→ **Work order**
Copy all lines in the material holding the string "this".
= = = = = = =
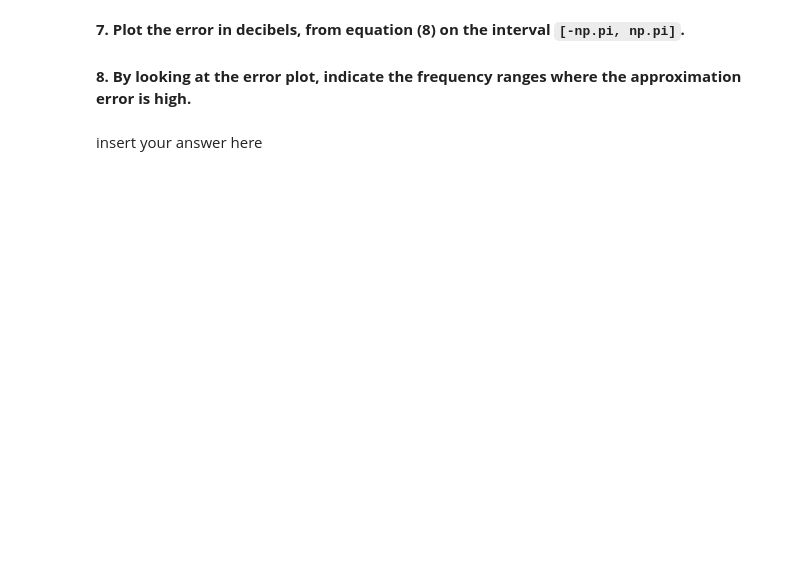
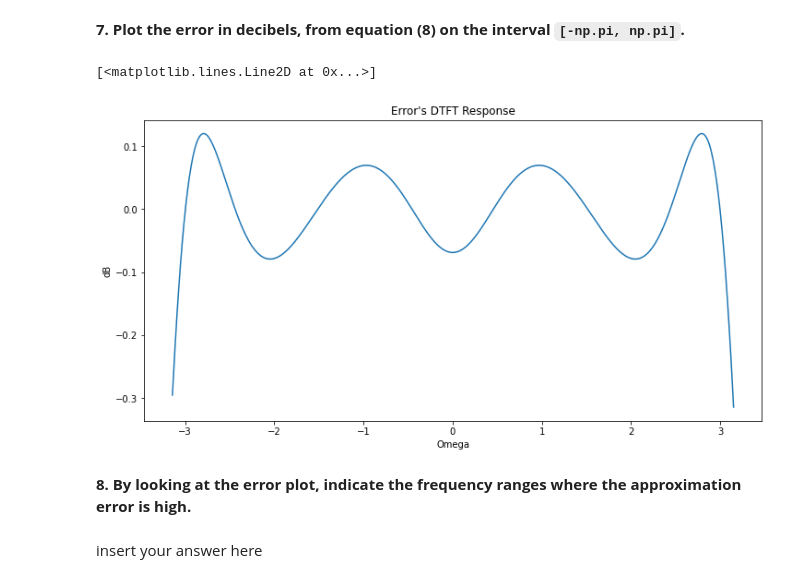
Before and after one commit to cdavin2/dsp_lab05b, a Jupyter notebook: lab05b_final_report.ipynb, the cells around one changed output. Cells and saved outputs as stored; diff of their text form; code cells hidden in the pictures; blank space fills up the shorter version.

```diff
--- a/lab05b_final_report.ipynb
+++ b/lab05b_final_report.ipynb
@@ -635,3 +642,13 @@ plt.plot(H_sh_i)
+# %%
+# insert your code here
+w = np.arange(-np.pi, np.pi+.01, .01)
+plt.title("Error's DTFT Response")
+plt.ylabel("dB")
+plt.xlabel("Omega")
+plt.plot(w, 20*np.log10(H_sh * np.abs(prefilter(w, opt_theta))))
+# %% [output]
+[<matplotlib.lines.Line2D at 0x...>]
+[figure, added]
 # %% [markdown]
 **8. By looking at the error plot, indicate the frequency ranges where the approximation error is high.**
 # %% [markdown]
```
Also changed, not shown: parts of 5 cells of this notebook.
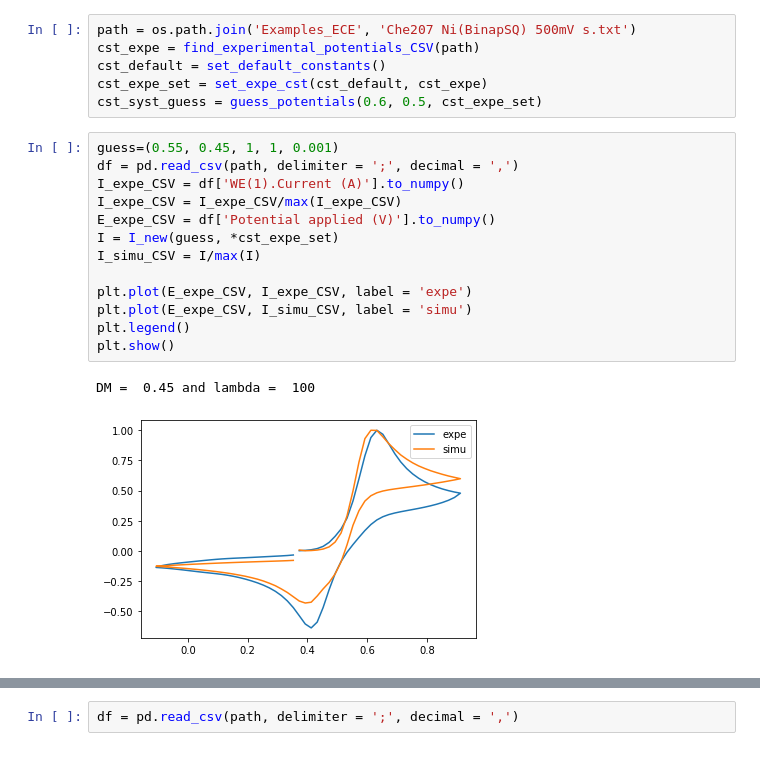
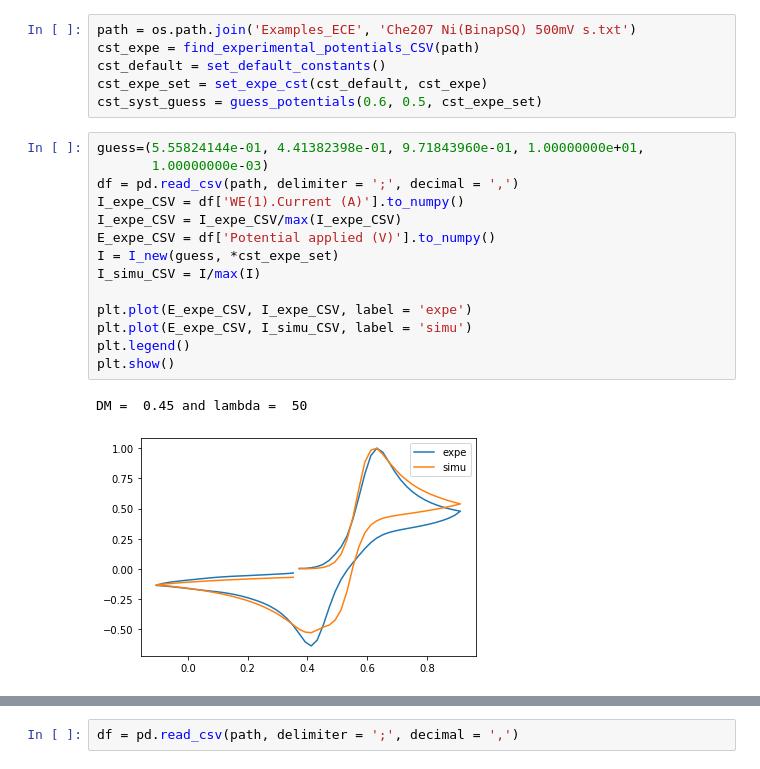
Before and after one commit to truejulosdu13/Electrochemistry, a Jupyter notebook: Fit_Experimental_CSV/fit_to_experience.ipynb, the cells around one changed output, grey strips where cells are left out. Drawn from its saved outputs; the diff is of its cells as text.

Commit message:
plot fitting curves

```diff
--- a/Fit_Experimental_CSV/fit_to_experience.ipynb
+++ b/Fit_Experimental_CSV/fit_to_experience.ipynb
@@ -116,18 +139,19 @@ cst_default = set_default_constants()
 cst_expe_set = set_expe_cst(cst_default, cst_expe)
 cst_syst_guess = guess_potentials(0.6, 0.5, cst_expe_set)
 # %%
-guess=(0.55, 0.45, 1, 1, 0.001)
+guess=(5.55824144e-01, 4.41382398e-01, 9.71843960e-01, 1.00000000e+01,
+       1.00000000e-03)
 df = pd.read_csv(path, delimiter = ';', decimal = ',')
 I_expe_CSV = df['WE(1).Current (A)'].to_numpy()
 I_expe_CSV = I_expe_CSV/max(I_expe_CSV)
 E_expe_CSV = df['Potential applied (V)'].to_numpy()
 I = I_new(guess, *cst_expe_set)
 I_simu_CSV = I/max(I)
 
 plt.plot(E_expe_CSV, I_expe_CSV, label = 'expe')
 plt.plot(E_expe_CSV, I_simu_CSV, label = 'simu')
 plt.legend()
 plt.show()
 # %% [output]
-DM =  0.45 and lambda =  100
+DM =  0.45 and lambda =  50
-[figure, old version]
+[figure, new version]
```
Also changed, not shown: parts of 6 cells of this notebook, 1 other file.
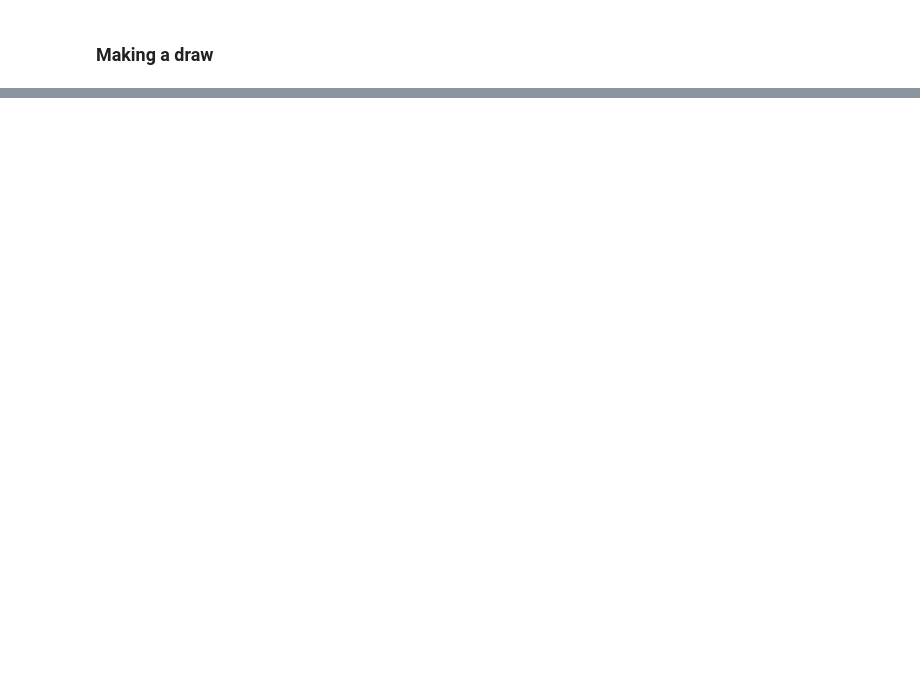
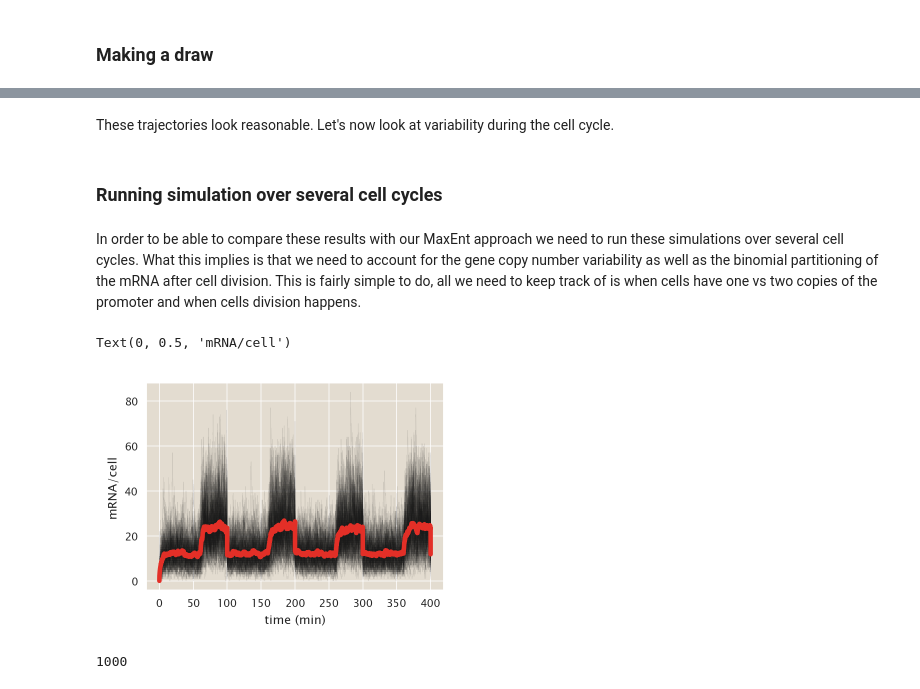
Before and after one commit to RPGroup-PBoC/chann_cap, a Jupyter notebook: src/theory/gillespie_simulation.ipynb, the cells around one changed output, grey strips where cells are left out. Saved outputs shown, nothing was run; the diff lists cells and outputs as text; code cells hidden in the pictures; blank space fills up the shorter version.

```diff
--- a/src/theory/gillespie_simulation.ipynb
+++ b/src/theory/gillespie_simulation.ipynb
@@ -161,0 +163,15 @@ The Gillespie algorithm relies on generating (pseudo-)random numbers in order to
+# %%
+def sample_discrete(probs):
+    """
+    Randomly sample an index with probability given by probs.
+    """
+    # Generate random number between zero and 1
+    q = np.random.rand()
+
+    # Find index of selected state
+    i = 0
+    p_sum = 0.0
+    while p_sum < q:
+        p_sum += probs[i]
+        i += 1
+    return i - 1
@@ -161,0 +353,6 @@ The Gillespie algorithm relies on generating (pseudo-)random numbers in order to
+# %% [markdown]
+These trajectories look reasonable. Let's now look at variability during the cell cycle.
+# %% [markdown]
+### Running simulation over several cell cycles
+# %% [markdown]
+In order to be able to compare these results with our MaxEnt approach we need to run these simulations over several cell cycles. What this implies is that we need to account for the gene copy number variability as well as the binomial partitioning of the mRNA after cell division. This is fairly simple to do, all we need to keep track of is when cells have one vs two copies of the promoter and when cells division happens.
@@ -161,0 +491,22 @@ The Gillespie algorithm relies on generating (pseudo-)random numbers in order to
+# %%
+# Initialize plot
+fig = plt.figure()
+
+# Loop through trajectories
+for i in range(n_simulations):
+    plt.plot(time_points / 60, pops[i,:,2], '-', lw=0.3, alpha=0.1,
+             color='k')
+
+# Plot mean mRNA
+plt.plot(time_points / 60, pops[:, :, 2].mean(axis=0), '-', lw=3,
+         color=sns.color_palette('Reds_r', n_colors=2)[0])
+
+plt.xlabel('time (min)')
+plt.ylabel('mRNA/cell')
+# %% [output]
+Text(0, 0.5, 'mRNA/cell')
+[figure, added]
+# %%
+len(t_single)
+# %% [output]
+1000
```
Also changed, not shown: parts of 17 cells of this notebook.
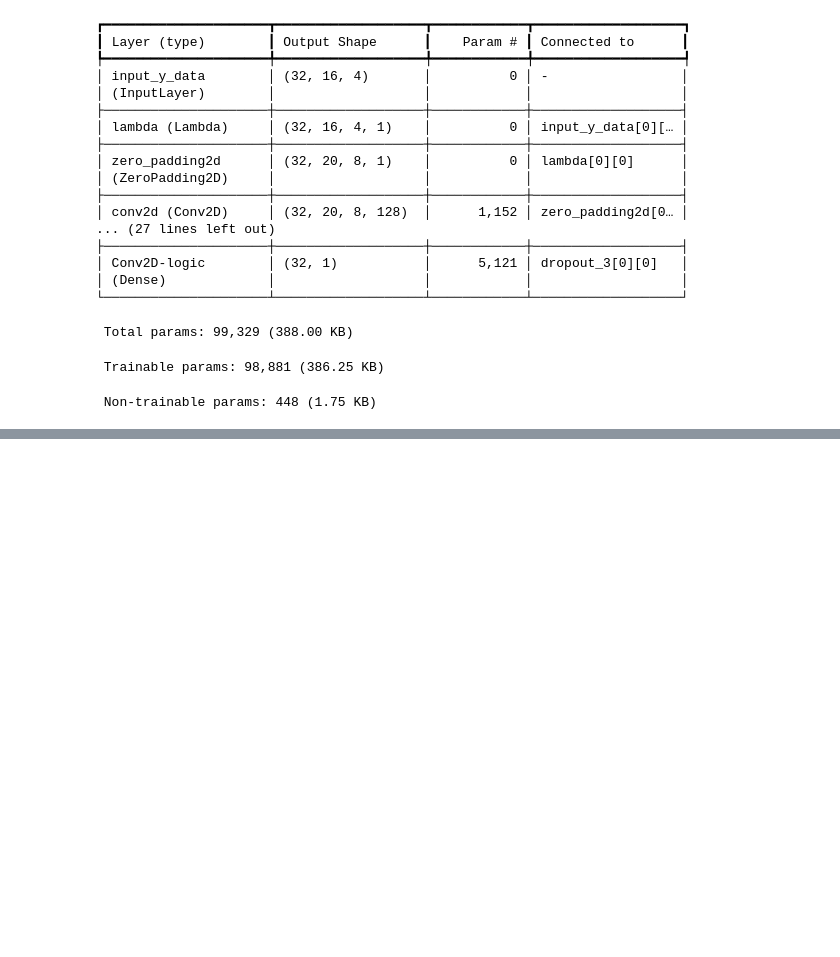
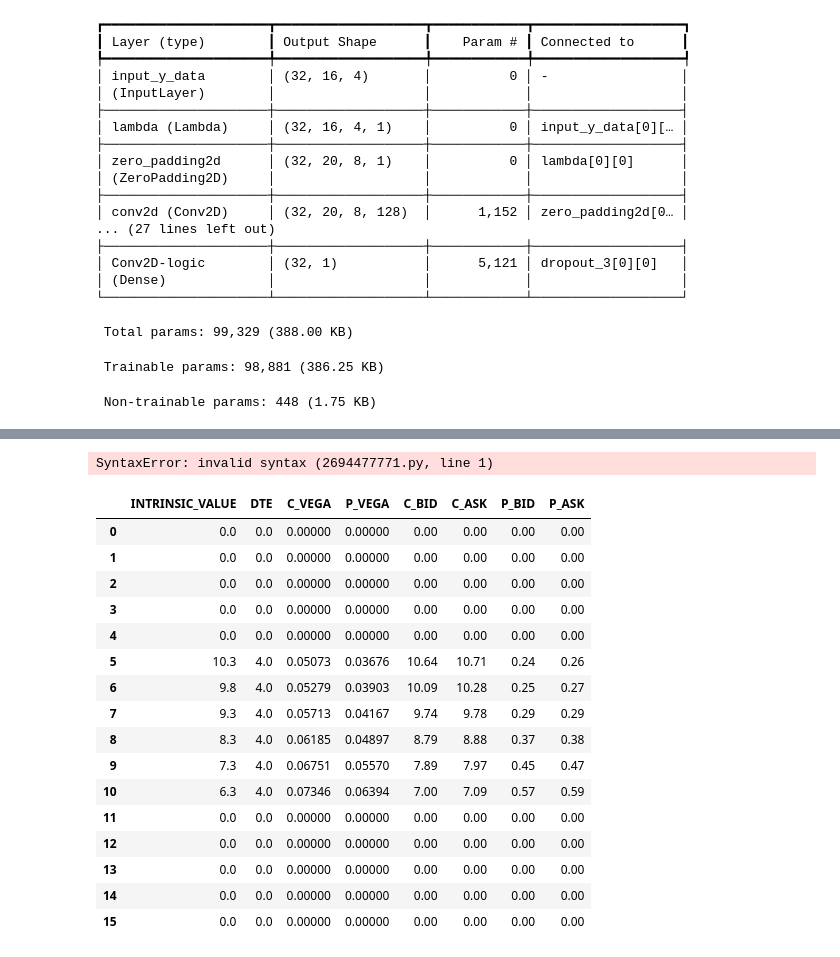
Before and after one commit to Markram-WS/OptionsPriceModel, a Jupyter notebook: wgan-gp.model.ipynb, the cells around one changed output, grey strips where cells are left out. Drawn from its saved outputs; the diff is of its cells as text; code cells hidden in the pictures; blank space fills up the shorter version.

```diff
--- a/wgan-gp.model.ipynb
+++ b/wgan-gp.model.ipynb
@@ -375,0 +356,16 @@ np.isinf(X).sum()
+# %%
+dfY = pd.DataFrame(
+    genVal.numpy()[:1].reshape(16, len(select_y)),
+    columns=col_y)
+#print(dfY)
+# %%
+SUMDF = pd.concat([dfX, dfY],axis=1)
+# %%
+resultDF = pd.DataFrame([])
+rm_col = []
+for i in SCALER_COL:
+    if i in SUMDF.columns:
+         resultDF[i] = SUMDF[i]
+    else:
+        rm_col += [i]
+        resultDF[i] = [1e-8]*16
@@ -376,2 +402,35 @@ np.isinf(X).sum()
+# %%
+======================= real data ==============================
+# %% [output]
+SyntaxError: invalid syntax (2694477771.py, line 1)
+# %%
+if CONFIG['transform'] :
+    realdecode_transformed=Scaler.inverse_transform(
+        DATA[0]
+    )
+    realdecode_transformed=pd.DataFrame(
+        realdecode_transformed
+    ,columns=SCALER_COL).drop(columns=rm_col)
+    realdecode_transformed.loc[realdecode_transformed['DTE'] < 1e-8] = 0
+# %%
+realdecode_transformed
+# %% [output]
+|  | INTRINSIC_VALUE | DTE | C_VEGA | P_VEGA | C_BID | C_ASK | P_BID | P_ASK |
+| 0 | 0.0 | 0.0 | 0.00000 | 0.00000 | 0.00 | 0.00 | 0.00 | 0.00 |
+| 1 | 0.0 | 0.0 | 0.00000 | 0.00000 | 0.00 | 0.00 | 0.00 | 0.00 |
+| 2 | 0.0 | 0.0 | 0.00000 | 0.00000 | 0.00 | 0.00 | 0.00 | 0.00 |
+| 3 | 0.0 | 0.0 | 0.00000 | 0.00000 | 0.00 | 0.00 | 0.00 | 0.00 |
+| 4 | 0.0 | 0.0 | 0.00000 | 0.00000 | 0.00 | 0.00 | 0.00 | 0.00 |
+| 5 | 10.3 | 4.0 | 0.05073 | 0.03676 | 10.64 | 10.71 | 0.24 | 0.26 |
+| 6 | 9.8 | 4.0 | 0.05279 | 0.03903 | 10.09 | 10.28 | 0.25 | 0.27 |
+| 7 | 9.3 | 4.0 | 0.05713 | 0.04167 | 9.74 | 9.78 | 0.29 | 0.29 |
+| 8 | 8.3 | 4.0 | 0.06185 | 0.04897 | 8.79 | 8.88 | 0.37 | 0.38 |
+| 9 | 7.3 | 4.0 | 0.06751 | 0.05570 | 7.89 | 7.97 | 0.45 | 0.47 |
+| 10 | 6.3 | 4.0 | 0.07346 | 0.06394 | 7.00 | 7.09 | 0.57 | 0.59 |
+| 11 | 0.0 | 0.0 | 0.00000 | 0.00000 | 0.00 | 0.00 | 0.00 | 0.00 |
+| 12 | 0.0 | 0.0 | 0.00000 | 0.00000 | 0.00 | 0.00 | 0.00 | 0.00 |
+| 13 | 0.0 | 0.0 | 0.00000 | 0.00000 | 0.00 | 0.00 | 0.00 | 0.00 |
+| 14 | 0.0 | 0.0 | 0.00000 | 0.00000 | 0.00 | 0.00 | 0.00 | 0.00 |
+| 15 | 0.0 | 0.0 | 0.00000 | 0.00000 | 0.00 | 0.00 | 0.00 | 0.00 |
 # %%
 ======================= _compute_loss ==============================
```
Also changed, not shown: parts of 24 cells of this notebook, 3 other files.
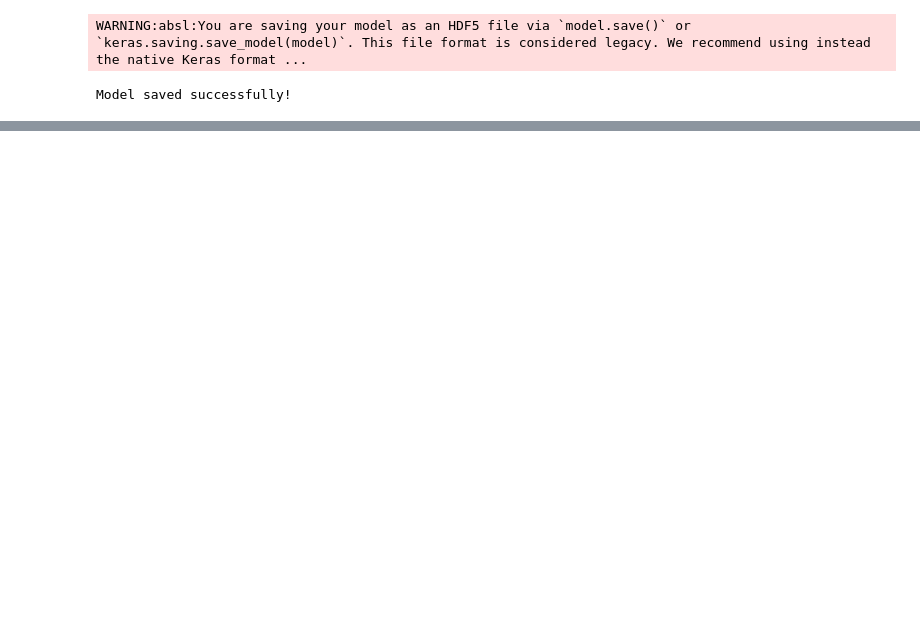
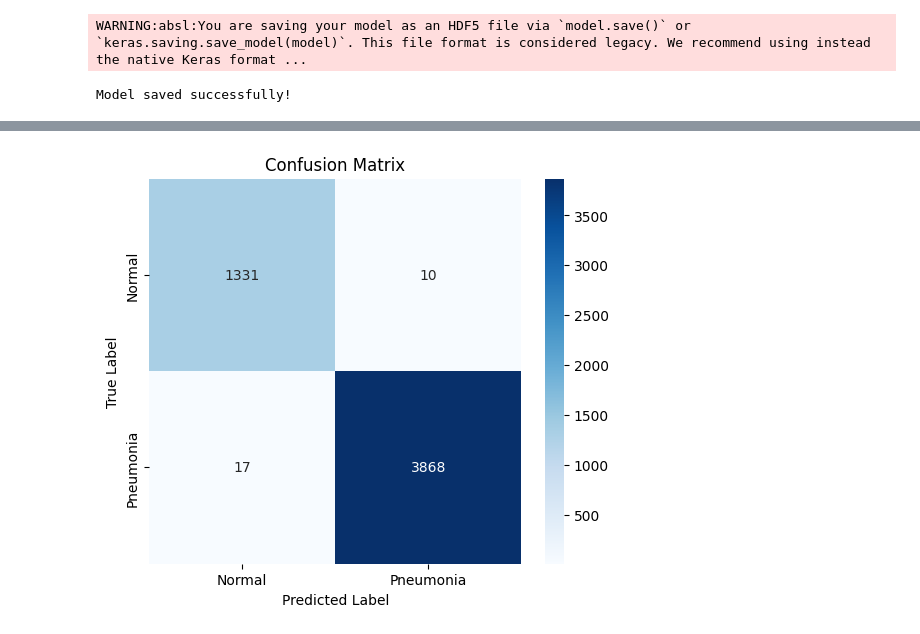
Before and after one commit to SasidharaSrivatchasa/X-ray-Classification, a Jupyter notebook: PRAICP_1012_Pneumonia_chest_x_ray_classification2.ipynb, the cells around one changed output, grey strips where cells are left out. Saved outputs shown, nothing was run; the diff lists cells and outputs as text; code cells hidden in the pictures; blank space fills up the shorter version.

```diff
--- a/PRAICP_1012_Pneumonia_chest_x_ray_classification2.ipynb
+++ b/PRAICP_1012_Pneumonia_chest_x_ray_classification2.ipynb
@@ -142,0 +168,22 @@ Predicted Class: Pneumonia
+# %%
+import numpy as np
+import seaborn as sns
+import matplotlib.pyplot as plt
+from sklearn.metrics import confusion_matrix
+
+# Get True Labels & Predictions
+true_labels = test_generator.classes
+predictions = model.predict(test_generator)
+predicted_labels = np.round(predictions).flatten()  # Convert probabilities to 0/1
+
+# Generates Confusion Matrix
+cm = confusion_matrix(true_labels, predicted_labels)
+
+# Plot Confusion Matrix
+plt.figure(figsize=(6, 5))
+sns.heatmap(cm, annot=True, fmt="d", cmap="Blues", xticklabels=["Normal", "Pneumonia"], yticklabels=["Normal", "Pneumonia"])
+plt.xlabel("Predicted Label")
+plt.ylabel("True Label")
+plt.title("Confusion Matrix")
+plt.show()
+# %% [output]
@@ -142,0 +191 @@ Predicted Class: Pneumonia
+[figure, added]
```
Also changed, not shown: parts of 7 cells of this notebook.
= = = = = = =
→ **Solved exercise**
Also changed, not shown: parts of 5 cells of this notebook.
Also changed, not shown: parts of 6 cells of this notebook, 1 other file.
+In order to be able to compare these results with our MaxEnt approach we need to run these simulations over several cell cycles. What this implies is that we need to account for the gene copy number variability as well as the binomial partitioning of the mRNA after cell division. This is fairly simple to do, all we need to keep track of is when cells have one vs two copies of the promoter and when cells division happens.
Also changed, not shown: parts of 17 cells of this notebook.
Also changed, not shown: parts of 24 cells of this notebook, 3 other files.
Also changed, not shown: parts of 7 cells of this notebook.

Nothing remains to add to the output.